● PROBLEM DESCRIPTION: The number of lines holding "print" is all you should give; count them in the records below.

● ENTRIES SUPPLIED:

=-=-=-=-=

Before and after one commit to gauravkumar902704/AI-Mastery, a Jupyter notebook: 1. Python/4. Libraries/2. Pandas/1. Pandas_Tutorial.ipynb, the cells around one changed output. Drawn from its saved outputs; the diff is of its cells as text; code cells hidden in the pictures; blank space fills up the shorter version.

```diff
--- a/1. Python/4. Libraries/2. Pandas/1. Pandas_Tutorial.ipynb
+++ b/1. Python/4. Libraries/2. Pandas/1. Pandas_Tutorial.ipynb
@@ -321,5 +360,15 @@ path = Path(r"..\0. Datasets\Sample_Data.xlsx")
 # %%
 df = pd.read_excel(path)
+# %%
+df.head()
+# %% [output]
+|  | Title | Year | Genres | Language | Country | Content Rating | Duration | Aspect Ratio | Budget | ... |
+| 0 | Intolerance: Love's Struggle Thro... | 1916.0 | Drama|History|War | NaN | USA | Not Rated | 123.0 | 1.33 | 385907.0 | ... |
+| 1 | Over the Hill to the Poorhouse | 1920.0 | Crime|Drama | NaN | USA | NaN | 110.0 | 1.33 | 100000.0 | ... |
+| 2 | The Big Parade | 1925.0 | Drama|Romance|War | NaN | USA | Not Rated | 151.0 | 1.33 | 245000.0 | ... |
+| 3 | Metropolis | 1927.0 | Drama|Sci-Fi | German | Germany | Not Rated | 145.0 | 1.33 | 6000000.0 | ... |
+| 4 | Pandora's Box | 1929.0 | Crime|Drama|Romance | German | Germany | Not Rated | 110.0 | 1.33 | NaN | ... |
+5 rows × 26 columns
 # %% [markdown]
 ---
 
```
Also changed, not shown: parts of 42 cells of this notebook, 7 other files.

=-=-=-=-=

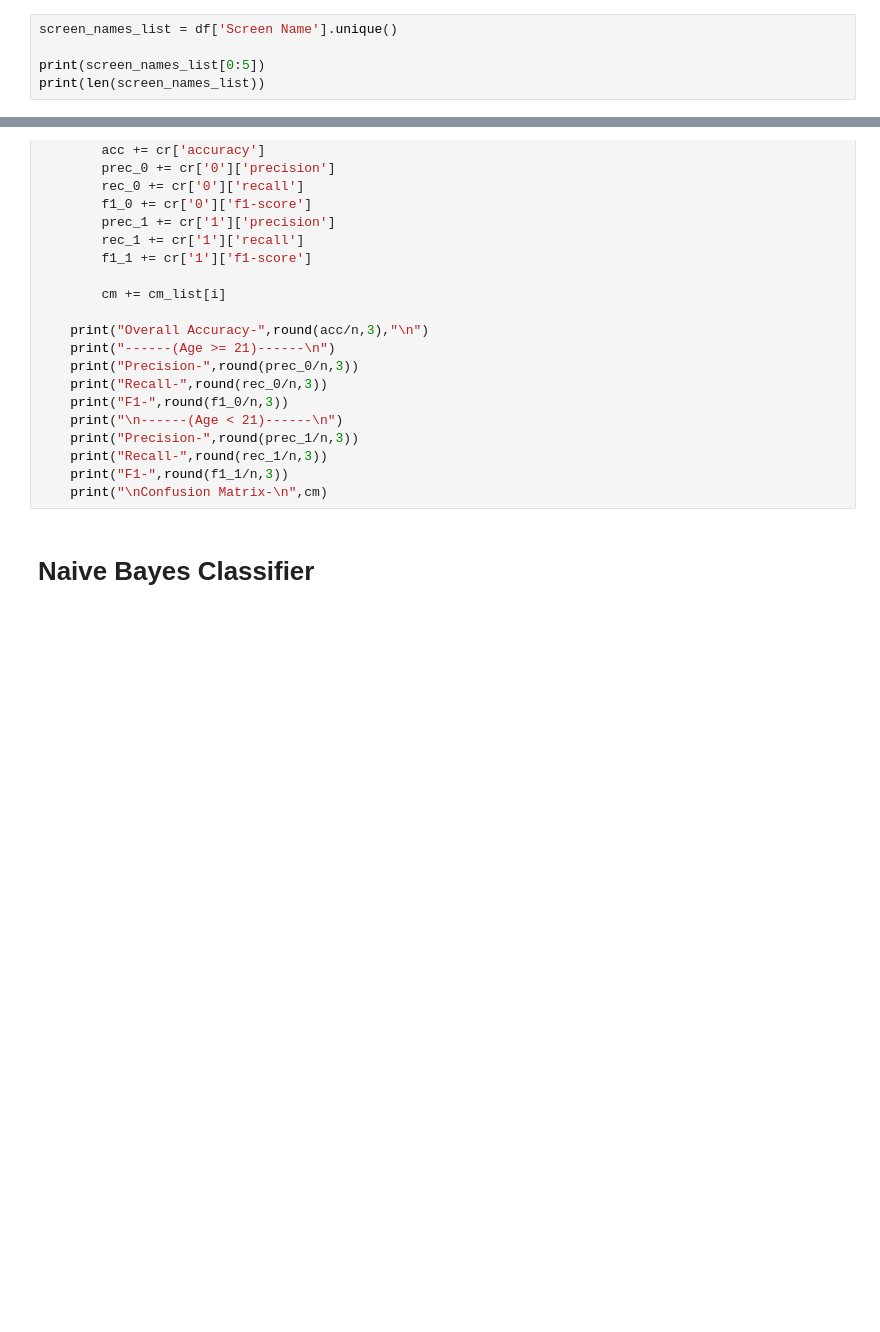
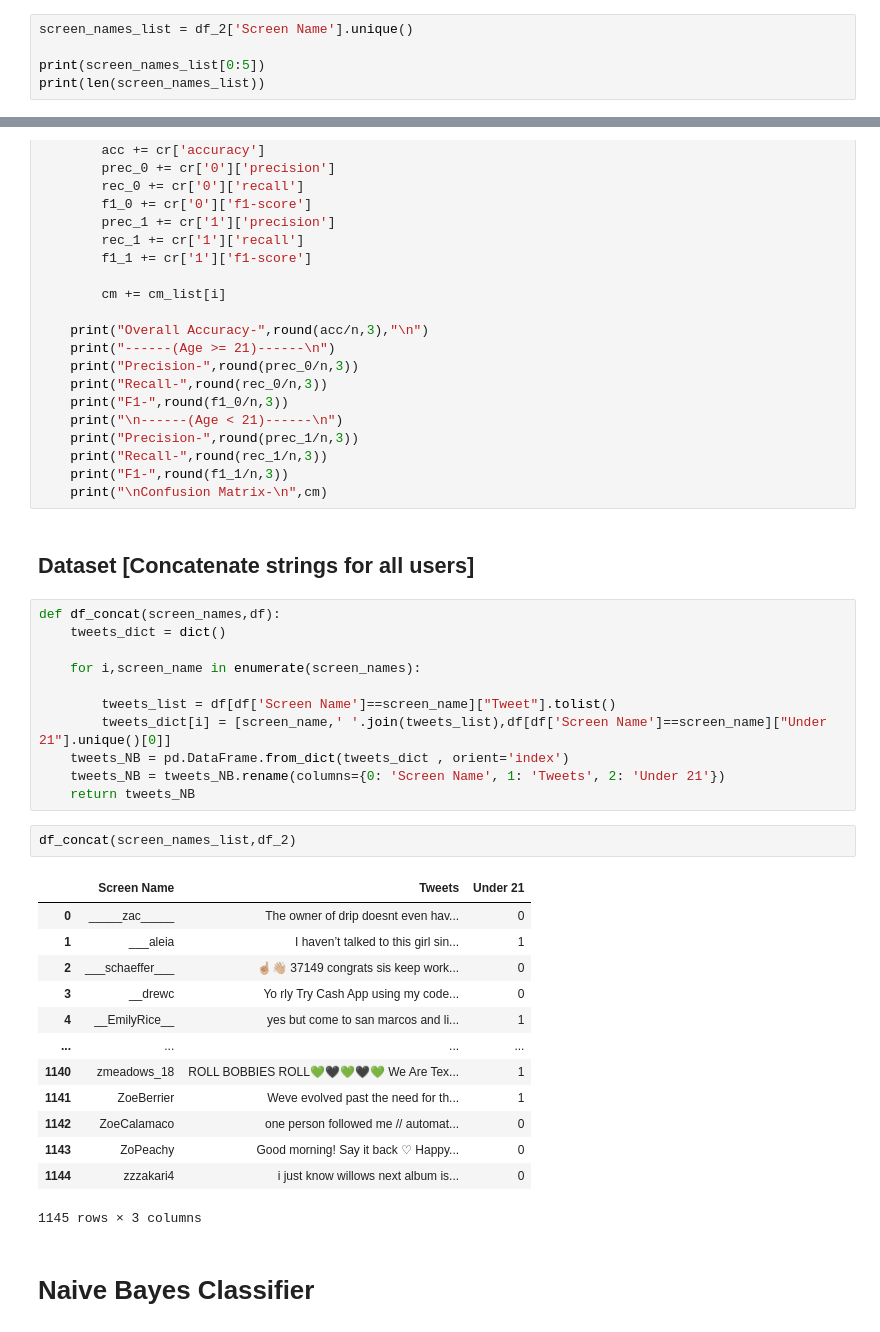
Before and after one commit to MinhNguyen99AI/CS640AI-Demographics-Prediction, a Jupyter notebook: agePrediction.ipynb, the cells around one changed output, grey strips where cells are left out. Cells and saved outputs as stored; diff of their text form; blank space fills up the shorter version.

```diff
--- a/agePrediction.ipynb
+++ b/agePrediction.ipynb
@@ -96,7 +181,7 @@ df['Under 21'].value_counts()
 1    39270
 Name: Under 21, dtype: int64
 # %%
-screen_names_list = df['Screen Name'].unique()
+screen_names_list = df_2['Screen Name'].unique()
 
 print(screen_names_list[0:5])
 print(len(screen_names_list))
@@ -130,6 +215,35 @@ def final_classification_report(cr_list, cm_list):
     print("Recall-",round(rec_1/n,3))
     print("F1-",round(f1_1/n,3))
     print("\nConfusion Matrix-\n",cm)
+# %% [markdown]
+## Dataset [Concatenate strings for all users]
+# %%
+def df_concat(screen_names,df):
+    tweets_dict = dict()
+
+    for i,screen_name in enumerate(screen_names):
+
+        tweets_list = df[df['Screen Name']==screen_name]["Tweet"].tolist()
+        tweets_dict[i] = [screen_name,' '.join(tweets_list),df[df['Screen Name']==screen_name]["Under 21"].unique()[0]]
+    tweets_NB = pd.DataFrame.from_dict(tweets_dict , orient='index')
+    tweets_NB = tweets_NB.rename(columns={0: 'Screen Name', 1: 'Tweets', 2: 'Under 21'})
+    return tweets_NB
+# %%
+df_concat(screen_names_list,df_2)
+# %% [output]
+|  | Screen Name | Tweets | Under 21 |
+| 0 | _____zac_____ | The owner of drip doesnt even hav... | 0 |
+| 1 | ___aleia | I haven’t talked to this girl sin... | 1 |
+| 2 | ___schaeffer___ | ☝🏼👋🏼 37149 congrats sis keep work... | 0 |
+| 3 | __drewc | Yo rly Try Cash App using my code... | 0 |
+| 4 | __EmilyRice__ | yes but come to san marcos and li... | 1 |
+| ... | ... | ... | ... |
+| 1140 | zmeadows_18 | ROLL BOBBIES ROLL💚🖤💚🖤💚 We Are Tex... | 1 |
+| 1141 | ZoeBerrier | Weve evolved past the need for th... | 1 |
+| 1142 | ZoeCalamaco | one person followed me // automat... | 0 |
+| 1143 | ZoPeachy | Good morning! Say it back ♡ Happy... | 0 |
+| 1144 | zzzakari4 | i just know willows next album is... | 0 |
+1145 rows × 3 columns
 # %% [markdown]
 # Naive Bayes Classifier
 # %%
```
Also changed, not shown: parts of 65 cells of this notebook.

=-=-=-=-=

● ANSWER TO THIS PROBLEM: 5